EXCLUSIVE: The year isn’t over, but it’s already demolishing records.
As of Dec. 24, Broadway grosses for 2017 totaled $1.59 billion, vs. $1.37 billion for all of 2016, which had been the bestselling calendar year. With a holiday bonanza likely this week, 2017 sales are on track to be up about 20 percent, according to data from the Broadway League, which represents producers and theater owners.
Broadway is hitting new heights as it weathers a 4 percent drop in international tourism in the U.S. in the first half of the year. (Numbers for 2017’s second half aren’t available.) Some say President Trump’s anti-immigration, “America First” rhetoric and agenda is a factor in the decline of international travelers. Yet thanks to a continued influx of Americans, overall tourism is up in New York City. “The domestic audience may be more attuned to Broadway than international visitors,” said George Wachtel, president of Audience Research & Analysis, which conducts market research about cultural tourism.
Attendance is on track to be up about 4 percent this year. The average ticket increased $15 to a record $118, according to the data. Audiences are paying up for shows that are in demand, which now consist mostly of musicals.
Hamilton 2017 sales jumped by nearly half, to $154 million. It accounted for nearly 10 percent of Broadway box office. In the seven days ending on Christmas eve, Lin-Manuel Miranda’s juggernaut grossed $3.8 million, smashing the record it set a month earlier for the most lucrative eight-performance week. (As we reported first, Hamilton has raised its prime holiday ticket price to a record $1,150.)
The Lion King’s 2017 sales are $107 million, with Simba’s tenth consecutive annual increase. Dear Evan Hansen, which opened just over a year ago, is at $75 million this year. Hello, Dolly!, which whirled into the Shubert Theatre in March, has sold $83 million, largely due to Bette Midler. Bruce Springsteen has grossed $26 million.
And don’t count out Wicked, at $94 million. It’s on track for a 9 percent increase, snapping a four-year sales decline. Higher attendance was the cause, as its average ticket was little changed. A spokesman for the show, which opened back in 2003, wasn’t immediately available for comment.

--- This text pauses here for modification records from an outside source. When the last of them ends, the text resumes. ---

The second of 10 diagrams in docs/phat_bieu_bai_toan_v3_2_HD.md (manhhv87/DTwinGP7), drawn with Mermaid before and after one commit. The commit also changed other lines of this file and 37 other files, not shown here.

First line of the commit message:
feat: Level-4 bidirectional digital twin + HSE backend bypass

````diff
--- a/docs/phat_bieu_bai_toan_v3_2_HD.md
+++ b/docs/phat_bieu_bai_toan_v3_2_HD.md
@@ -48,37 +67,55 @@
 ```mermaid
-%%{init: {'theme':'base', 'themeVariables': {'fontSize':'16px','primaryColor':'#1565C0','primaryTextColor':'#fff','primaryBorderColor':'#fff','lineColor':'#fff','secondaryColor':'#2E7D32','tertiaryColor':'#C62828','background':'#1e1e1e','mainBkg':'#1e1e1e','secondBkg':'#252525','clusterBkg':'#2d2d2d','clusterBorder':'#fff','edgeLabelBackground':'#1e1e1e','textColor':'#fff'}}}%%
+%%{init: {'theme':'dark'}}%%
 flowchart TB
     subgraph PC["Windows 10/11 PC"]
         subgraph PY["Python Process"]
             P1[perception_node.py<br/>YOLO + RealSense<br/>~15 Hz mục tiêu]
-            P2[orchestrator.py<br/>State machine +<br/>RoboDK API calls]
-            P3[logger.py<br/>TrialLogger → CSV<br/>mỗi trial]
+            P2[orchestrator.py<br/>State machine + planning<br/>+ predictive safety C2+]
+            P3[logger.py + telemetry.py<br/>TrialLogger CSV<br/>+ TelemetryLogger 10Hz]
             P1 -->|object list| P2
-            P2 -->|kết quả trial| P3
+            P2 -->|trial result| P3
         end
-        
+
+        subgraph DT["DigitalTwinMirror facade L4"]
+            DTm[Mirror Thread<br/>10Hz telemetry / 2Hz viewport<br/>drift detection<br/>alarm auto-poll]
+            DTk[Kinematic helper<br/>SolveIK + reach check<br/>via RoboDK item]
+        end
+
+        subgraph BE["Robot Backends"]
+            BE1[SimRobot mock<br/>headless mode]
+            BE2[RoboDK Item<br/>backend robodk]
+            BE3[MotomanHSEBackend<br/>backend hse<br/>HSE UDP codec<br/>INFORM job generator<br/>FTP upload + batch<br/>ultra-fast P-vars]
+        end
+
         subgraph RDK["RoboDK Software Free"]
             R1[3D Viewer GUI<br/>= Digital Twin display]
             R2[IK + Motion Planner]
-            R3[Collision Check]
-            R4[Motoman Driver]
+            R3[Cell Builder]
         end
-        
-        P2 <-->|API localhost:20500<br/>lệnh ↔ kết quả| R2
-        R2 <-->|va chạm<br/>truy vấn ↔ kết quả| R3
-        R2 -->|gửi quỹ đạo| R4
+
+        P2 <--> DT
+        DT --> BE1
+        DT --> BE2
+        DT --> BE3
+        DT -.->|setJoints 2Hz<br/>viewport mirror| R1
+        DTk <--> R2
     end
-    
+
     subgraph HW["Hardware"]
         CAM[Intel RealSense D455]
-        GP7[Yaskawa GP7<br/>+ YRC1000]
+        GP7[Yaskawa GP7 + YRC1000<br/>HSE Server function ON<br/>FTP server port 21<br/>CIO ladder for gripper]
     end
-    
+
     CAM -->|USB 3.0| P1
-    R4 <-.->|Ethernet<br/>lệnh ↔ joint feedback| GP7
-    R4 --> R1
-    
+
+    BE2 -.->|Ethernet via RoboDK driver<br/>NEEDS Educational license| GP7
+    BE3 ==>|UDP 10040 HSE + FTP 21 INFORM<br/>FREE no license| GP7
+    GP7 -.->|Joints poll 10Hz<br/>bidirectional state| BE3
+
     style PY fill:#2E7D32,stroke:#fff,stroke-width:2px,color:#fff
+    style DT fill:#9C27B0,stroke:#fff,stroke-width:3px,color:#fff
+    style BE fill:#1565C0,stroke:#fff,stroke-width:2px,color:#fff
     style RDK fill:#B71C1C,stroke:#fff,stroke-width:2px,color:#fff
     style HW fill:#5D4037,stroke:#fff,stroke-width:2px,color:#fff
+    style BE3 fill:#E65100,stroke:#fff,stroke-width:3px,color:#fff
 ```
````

Calendar-year comparisons aren’t perfect: based on the League’s definitions, 2016 had 52 weeks and 2017 has 53. Another complicating factor: Broadway’s 41st house, the Hudson Theatre, reopened in 2017 after 49 years. (It was home to Sunday in the Park with George, 1984 and now The Parisian Woman.) Meanwhile, the Helen Hayes has been closed for renovations since July 2016. Taken together, Broadway has roughly 370 additional available seats per performance, increasing capacity by about 1 percent.
The top-selling play that had any performances during the year was Stephen Karam’s The Humans, which grossed $24 million before it shuttered on Jan. 15. The British farce The Play That Goes Wrong is the bestselling drama still running, at $16 million. (Sales data in this story is available at BroadwayWorld.com and the site of the League.)
Wachtel notes that musicals have become more visible in movies and on television in recent years (e.g. 20th Century Fox’s The Greatest Showman and Fox’s live A Christmas Story) and garner more attention and respect in the media. “We don’t get the bad jokes we used to get,” he said, as the art form has gone mainstream. Still, he questions the industry’s ability to sustain the highest prices. “It’s very dependent on business cycles.”
For now, the business of musicals is robust. Plays, not so much. For the season that ends in May 2018, grosses to-date are up 17 percent. Scheduled for early next year are eagerly awaited stage adaptations of Frozen, Harry Potter and promising star-driven revivals. That suggests a potential play rebound, continued good fortune for musicals and no imminent plunge in ticket prices.
Editor: Alice Scovell. This story was updated to include background about the Hudson and Helen Hayes.